*** Given information
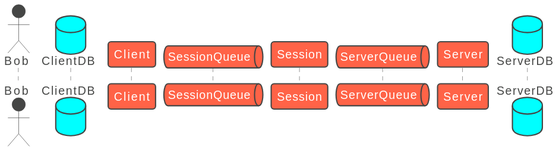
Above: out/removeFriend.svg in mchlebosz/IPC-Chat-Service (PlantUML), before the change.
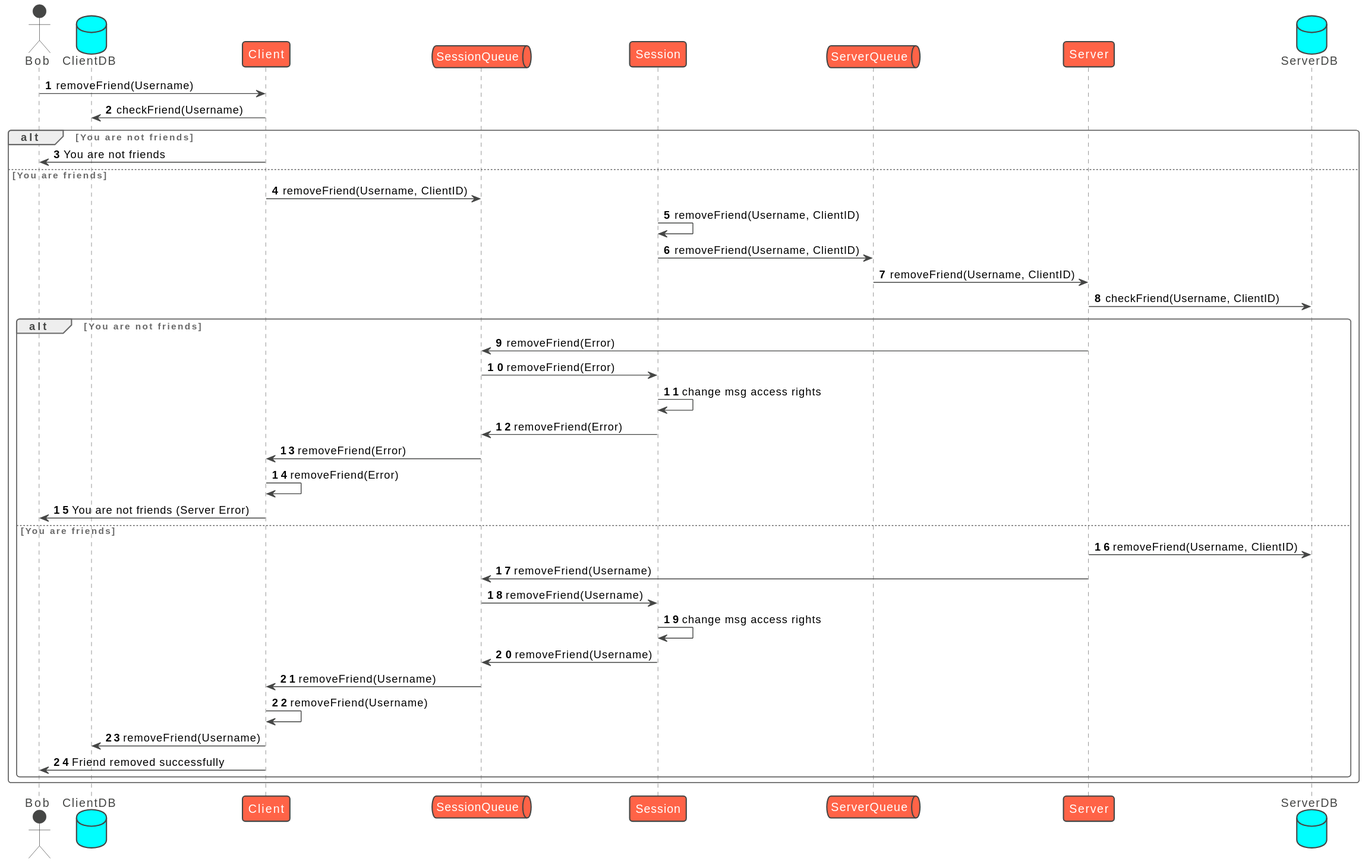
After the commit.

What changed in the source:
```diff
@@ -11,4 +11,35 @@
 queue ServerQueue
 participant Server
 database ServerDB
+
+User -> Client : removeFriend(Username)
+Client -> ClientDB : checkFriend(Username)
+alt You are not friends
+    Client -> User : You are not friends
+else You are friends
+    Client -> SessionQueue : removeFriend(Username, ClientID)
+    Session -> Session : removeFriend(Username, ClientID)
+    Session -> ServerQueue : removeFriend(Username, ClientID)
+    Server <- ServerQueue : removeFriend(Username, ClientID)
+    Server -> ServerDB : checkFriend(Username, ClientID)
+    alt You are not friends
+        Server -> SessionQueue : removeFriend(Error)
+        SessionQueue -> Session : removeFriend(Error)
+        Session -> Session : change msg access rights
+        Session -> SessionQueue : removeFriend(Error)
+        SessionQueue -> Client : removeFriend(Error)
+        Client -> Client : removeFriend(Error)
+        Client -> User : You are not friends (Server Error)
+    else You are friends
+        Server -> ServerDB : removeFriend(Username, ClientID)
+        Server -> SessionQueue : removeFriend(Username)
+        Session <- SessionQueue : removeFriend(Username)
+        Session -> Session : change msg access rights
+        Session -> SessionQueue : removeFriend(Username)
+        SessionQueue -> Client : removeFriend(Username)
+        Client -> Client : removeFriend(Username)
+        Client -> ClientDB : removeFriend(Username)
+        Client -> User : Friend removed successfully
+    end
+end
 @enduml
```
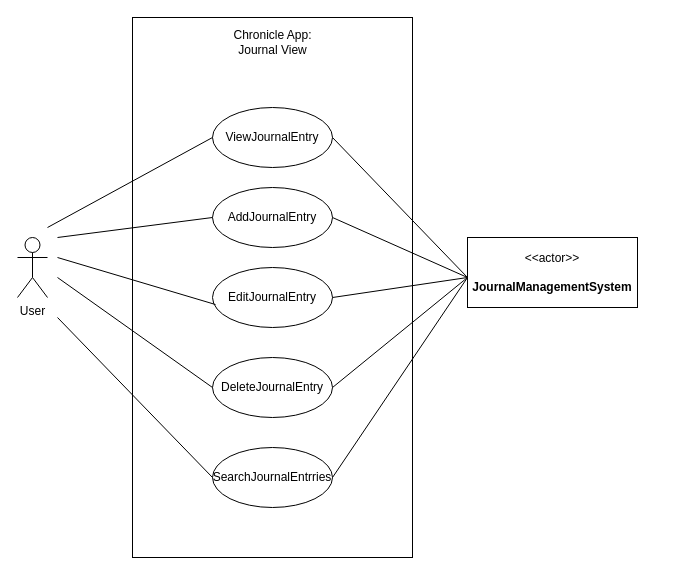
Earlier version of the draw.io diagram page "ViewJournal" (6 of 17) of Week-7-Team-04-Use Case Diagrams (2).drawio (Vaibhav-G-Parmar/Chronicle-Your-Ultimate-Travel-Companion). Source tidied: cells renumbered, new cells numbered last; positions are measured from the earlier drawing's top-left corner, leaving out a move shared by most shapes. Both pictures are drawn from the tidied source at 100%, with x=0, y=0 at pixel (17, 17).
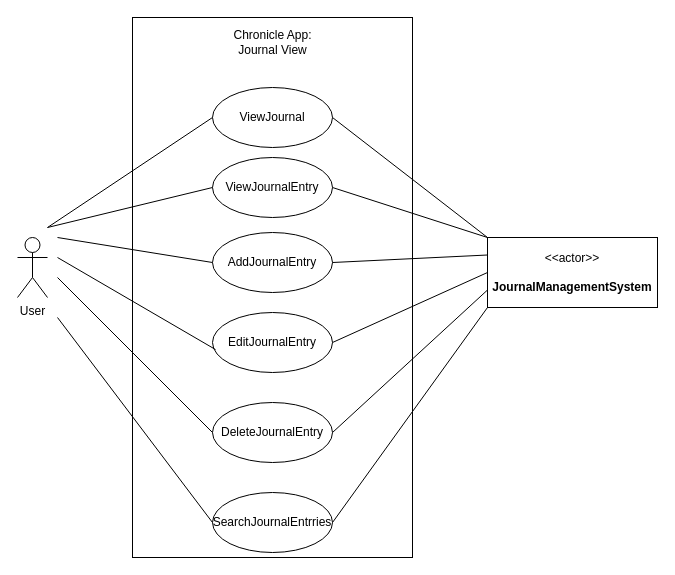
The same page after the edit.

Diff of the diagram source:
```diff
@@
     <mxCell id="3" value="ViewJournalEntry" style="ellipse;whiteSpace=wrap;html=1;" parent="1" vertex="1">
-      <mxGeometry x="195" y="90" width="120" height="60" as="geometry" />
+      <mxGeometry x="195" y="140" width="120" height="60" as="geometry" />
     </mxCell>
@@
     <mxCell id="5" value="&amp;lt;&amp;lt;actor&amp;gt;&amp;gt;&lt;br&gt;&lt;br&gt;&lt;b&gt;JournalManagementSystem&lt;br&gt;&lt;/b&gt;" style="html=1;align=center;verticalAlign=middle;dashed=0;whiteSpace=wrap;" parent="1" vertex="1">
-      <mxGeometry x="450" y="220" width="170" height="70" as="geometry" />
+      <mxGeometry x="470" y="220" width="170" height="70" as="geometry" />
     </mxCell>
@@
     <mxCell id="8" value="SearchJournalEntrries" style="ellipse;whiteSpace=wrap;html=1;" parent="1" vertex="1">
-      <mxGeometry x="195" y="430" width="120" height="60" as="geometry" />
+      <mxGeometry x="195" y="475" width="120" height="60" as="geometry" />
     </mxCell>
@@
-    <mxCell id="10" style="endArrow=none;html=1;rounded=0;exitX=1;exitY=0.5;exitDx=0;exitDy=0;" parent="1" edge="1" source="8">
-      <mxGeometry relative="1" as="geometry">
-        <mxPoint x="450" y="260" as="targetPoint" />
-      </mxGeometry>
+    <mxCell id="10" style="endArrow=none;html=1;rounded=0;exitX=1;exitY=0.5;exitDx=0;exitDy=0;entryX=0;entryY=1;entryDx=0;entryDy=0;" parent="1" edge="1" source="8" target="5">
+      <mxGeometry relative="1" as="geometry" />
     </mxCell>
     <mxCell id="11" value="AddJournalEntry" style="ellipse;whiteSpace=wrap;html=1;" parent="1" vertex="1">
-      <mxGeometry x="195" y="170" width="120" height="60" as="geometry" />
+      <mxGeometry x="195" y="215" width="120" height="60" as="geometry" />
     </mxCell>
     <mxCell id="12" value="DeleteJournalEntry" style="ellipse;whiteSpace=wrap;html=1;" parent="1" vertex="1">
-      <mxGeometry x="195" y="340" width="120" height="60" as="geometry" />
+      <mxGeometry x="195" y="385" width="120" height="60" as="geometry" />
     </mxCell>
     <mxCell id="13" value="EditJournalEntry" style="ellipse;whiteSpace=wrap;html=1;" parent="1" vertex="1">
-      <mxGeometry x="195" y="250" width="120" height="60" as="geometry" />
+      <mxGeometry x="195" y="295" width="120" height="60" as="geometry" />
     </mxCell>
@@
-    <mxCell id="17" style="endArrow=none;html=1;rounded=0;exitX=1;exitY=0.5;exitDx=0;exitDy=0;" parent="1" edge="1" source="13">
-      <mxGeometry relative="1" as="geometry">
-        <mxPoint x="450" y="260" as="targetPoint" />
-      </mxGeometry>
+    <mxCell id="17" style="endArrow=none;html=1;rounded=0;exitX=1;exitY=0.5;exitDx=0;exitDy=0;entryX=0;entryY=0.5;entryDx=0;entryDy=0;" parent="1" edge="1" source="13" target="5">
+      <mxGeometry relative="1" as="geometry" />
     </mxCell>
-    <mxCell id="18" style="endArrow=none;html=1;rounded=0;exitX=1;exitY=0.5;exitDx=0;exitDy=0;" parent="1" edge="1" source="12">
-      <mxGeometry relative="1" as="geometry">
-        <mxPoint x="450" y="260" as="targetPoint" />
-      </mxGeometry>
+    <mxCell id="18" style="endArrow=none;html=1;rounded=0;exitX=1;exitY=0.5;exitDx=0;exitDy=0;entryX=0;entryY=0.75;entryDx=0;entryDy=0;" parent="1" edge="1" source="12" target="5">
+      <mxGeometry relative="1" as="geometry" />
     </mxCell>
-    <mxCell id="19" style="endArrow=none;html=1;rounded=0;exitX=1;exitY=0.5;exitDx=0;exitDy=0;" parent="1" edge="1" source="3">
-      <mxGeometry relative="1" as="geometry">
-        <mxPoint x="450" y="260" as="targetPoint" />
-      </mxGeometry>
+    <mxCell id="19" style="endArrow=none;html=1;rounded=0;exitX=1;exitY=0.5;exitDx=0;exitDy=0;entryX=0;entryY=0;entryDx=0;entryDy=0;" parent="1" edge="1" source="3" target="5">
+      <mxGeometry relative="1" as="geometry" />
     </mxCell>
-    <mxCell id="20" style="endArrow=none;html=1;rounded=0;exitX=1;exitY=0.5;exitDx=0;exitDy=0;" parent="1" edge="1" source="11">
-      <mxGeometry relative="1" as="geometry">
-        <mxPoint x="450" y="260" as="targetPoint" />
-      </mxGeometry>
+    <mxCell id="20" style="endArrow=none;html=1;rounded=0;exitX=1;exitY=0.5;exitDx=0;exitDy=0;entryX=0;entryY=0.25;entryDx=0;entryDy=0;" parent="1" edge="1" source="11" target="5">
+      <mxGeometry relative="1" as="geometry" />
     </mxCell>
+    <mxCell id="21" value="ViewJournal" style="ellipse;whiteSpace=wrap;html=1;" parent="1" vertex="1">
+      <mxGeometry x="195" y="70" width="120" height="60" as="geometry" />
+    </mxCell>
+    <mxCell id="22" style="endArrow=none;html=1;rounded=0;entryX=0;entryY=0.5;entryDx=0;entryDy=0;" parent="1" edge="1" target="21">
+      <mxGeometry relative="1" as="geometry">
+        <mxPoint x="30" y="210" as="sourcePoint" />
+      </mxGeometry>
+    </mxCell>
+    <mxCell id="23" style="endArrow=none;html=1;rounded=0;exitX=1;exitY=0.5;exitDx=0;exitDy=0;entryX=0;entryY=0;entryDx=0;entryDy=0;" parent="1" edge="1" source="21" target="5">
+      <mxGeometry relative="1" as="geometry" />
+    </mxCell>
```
******
▶ **Work instructions**:
Show all lines above holding "wrap".

▶ **Answer space**:
     <mxCell id="3" value="ViewJournalEntry" style="ellipse;whiteSpace=wrap;html=1;" parent="1" vertex="1">
     <mxCell id="5" value="&amp;lt;&amp;lt;actor&amp;gt;&amp;gt;&lt;br&gt;&lt;br&gt;&lt;b&gt;JournalManagementSystem&lt;br&gt;&lt;/b&gt;" style="html=1;align=center;verticalAlign=middle;dashed=0;whiteSpace=wrap;" parent="1" vertex="1">
     <mxCell id="8" value="SearchJournalEntrries" style="ellipse;whiteSpace=wrap;html=1;" parent="1" vertex="1">
     <mxCell id="11" value="AddJournalEntry" style="ellipse;whiteSpace=wrap;html=1;" parent="1" vertex="1">
     <mxCell id="12" value="DeleteJournalEntry" style="ellipse;whiteSpace=wrap;html=1;" parent="1" vertex="1">
     <mxCell id="13" value="EditJournalEntry" style="ellipse;whiteSpace=wrap;html=1;" parent="1" vertex="1">
+    <mxCell id="21" value="ViewJournal" style="ellipse;whiteSpace=wrap;html=1;" parent="1" vertex="1">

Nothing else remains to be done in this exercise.